• What to produce:
Please set down only the lines below starting with the line with "9 other files." and going on through the line with "Also changed, not shown: crosswalk.csv.", verbatim and without pictures.

——————

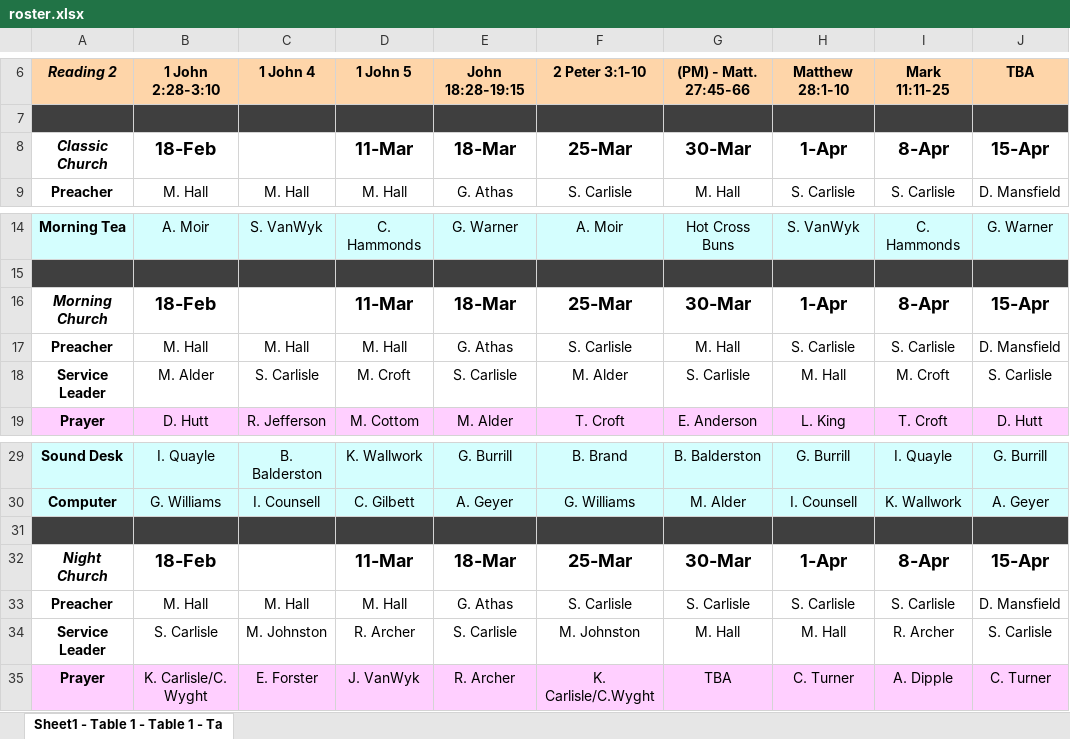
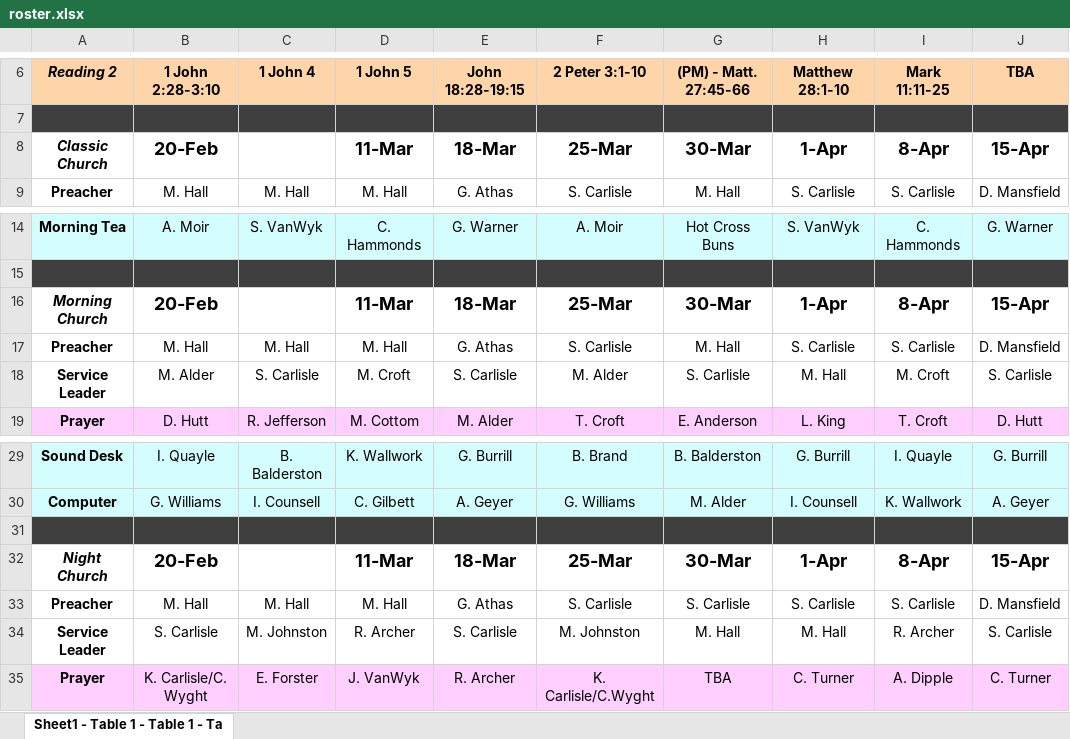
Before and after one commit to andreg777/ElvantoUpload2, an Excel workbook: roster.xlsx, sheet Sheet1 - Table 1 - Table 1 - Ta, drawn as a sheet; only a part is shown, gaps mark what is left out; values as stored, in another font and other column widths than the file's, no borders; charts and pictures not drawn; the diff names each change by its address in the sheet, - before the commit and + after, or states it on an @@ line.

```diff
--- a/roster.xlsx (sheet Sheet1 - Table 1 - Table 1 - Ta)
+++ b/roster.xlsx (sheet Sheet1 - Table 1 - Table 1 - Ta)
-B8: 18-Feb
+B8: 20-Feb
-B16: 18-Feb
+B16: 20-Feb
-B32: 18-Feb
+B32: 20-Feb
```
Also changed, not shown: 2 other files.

——————

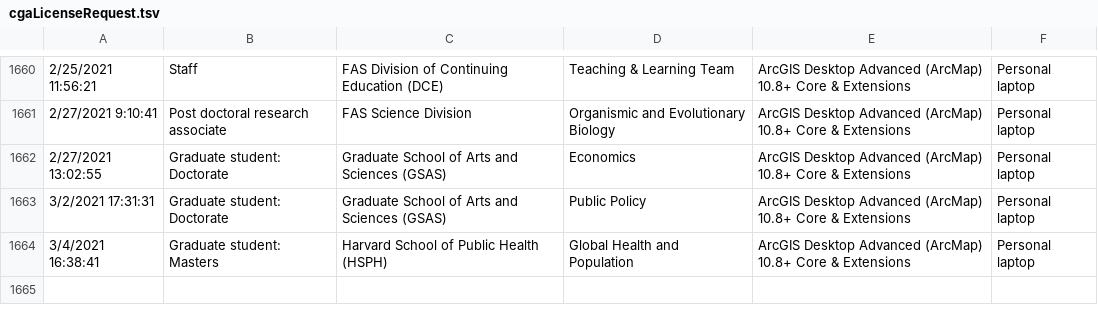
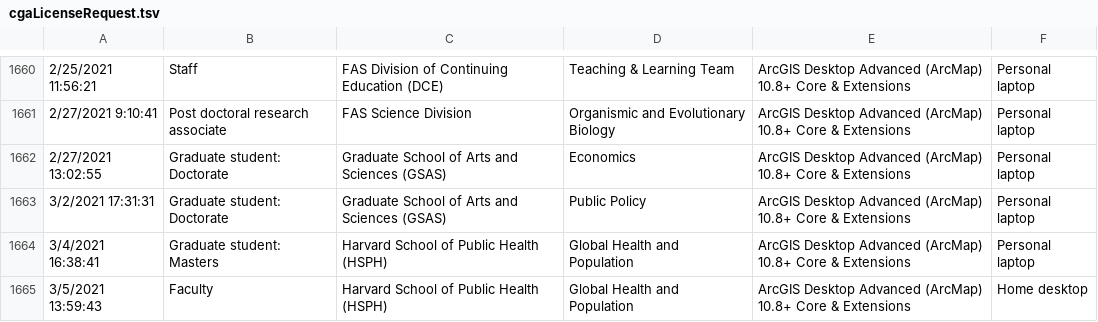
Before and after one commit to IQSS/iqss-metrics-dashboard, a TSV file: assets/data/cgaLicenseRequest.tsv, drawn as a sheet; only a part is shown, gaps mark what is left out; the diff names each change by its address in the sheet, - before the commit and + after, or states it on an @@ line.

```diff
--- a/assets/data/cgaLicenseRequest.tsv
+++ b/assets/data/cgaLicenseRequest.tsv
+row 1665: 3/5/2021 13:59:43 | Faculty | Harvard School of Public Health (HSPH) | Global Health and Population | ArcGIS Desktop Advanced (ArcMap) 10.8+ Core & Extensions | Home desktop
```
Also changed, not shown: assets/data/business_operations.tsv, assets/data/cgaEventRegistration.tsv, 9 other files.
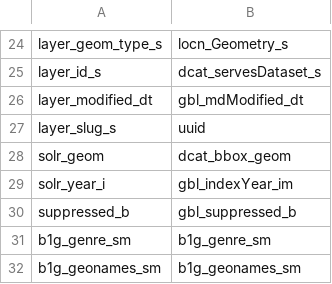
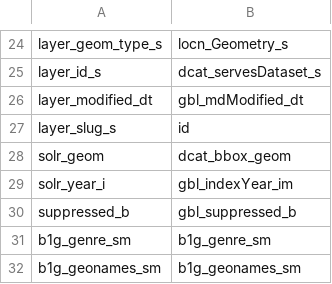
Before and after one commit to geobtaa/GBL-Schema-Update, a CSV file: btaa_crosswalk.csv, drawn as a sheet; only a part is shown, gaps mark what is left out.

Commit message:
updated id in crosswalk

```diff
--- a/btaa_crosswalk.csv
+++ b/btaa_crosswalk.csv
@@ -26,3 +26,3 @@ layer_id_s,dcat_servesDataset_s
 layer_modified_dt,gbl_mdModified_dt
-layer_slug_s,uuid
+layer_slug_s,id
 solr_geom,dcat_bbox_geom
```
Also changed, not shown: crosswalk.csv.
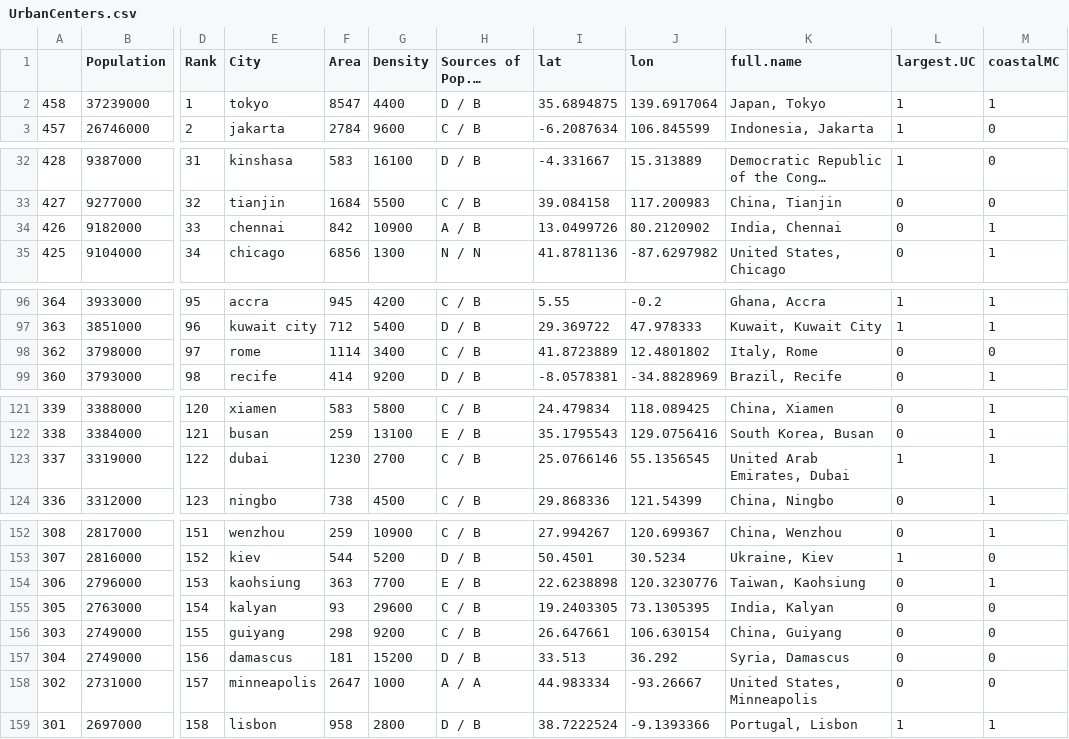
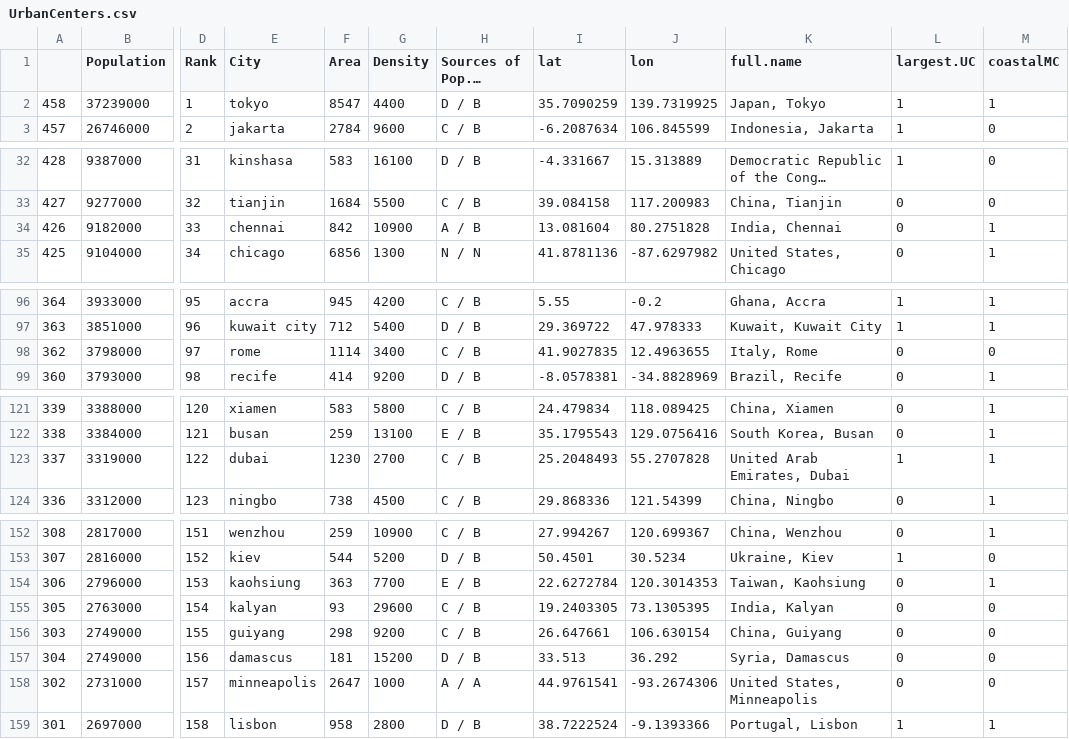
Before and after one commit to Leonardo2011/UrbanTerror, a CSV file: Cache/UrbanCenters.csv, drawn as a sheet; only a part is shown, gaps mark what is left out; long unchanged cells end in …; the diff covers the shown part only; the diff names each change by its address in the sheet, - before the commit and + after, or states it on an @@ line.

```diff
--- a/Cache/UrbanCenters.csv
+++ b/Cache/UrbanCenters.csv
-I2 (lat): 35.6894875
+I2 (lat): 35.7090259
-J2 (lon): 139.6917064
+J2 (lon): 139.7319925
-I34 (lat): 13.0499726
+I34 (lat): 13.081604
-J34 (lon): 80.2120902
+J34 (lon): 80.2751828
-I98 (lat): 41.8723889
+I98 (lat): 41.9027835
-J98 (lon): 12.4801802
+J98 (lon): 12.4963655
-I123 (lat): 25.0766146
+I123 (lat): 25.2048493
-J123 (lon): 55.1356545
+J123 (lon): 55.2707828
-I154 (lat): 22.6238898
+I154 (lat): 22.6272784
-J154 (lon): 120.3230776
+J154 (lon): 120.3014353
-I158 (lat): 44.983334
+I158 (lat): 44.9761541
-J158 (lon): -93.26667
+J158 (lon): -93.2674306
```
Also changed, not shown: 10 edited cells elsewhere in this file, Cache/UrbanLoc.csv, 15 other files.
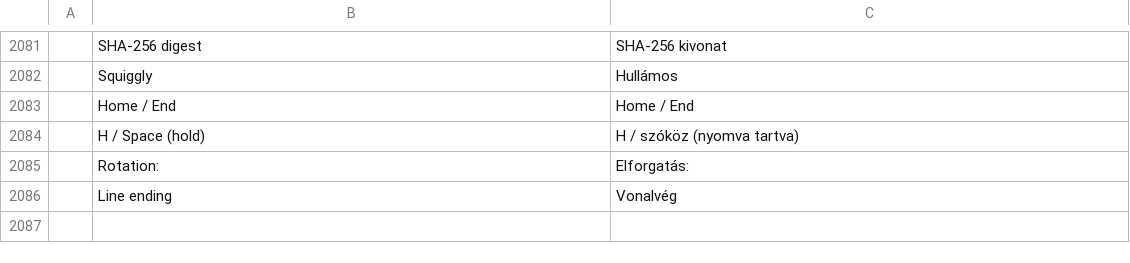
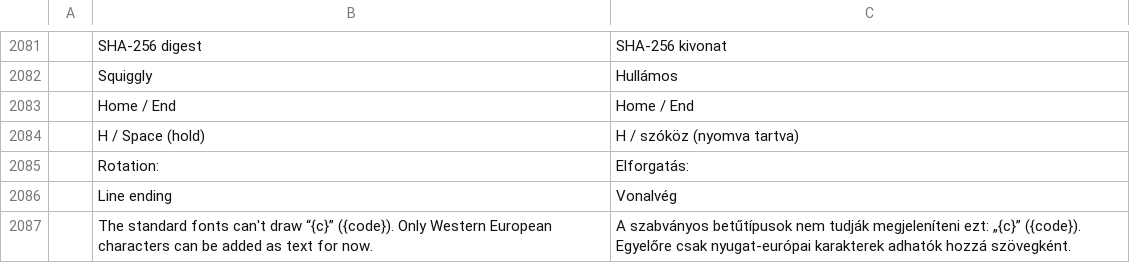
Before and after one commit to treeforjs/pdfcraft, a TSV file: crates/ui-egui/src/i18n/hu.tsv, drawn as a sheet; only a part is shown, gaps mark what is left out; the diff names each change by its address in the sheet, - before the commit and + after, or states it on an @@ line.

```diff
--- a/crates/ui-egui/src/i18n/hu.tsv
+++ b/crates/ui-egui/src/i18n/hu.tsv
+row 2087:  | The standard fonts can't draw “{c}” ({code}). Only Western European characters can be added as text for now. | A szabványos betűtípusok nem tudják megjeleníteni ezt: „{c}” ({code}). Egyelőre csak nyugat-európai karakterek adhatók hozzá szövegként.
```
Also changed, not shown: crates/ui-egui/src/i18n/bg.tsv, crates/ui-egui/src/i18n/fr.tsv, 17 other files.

——————

• Output of the task:
Also changed, not shown: assets/data/business_operations.tsv, assets/data/cgaEventRegistration.tsv, 9 other files.
Before and after one commit to geobtaa/GBL-Schema-Update, a CSV file: btaa_crosswalk.csv, drawn as a sheet; only a part is shown, gaps mark what is left out.

Commit message:
updated id in crosswalk

```diff
--- a/btaa_crosswalk.csv
+++ b/btaa_crosswalk.csv
@@ -26,3 +26,3 @@ layer_id_s,dcat_servesDataset_s
 layer_modified_dt,gbl_mdModified_dt
-layer_slug_s,uuid
+layer_slug_s,id
 solr_geom,dcat_bbox_geom
```
Also changed, not shown: crosswalk.csv.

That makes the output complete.